The author of such towering novels as The Handmaid’s Tale, The Blind Assassin, and Oryx and Crake, Margaret Atwood creates worlds just as vividly in her short fiction. In the title story from her acclaimed collection of linked stories Moral Disorder, Margaret Atwood takes us to the farm.
Newly arrived city slickers, like Nell and Tig, shouldn’t have animals; a notion corroborated by the true farmers down the road: for them, livestock would mean dead stock. But Tig’s two boys will be at the farm on weekends, and it would be good for them to know where their food comes from. First come the chickens, then the ducks; before Nell knows it the cows have arrived, too. And soon Nell finds herself becoming a different woman than she ever thought she might be.
The New York Times notes that “The tremendous imaginative power of [Atwood’s] fiction allows us to believe that anything is possible”—this applies as much to her fantastically imagined worlds as it does to the life of a family in the countryside.

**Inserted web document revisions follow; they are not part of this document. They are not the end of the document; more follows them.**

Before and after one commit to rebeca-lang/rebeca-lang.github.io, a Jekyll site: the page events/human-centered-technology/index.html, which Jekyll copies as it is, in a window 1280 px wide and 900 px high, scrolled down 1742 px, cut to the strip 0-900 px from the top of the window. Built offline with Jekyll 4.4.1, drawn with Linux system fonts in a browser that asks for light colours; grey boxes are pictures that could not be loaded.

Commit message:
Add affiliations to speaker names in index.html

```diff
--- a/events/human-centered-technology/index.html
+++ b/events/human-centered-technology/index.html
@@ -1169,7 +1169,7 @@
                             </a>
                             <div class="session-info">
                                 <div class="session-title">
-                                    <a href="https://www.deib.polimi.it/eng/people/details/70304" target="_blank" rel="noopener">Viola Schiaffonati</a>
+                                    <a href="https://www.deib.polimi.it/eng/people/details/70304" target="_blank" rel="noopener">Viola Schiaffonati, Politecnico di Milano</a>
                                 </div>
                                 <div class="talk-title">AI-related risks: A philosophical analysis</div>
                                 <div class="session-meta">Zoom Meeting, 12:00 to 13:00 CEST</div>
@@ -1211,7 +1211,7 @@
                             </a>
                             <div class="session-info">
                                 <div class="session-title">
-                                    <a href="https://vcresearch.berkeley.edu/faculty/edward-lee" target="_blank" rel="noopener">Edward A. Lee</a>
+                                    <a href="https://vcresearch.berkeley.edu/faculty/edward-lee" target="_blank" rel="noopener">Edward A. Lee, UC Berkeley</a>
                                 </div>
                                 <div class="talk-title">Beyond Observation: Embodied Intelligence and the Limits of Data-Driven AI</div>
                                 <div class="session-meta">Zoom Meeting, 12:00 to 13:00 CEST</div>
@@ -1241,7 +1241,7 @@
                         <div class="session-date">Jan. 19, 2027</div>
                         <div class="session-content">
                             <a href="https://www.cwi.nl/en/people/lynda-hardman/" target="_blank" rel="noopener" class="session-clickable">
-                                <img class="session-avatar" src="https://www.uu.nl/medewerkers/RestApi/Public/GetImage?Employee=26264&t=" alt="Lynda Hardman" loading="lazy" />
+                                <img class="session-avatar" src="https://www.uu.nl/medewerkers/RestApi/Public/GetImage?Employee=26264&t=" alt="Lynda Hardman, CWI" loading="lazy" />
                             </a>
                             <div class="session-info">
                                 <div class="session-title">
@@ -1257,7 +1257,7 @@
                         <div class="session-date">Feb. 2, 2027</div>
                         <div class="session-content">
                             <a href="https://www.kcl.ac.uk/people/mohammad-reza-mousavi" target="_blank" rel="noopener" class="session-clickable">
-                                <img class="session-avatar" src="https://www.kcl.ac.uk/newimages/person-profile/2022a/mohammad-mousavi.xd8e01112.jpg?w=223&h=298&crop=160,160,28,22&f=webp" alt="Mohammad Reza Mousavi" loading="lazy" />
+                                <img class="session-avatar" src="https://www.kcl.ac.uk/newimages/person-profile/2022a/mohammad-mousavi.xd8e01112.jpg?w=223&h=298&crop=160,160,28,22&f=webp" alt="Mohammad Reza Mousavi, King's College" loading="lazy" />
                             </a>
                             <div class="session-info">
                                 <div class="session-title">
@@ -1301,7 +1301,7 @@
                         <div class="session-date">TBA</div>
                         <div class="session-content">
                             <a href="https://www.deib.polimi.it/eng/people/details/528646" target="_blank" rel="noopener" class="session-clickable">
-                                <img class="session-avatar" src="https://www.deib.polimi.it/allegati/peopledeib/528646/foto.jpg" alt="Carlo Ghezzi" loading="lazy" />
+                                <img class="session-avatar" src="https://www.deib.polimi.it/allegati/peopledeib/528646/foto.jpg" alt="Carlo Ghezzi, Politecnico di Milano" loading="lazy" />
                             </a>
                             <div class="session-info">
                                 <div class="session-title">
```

An eBook short.
About the Author
Date of Birth:November 18, 1939
Place of Birth:Ottawa, Ontario
Education:B.A., University of Toronto, 1961; M.A. Radcliffe, 1962; Ph.D., Harvard University, 1967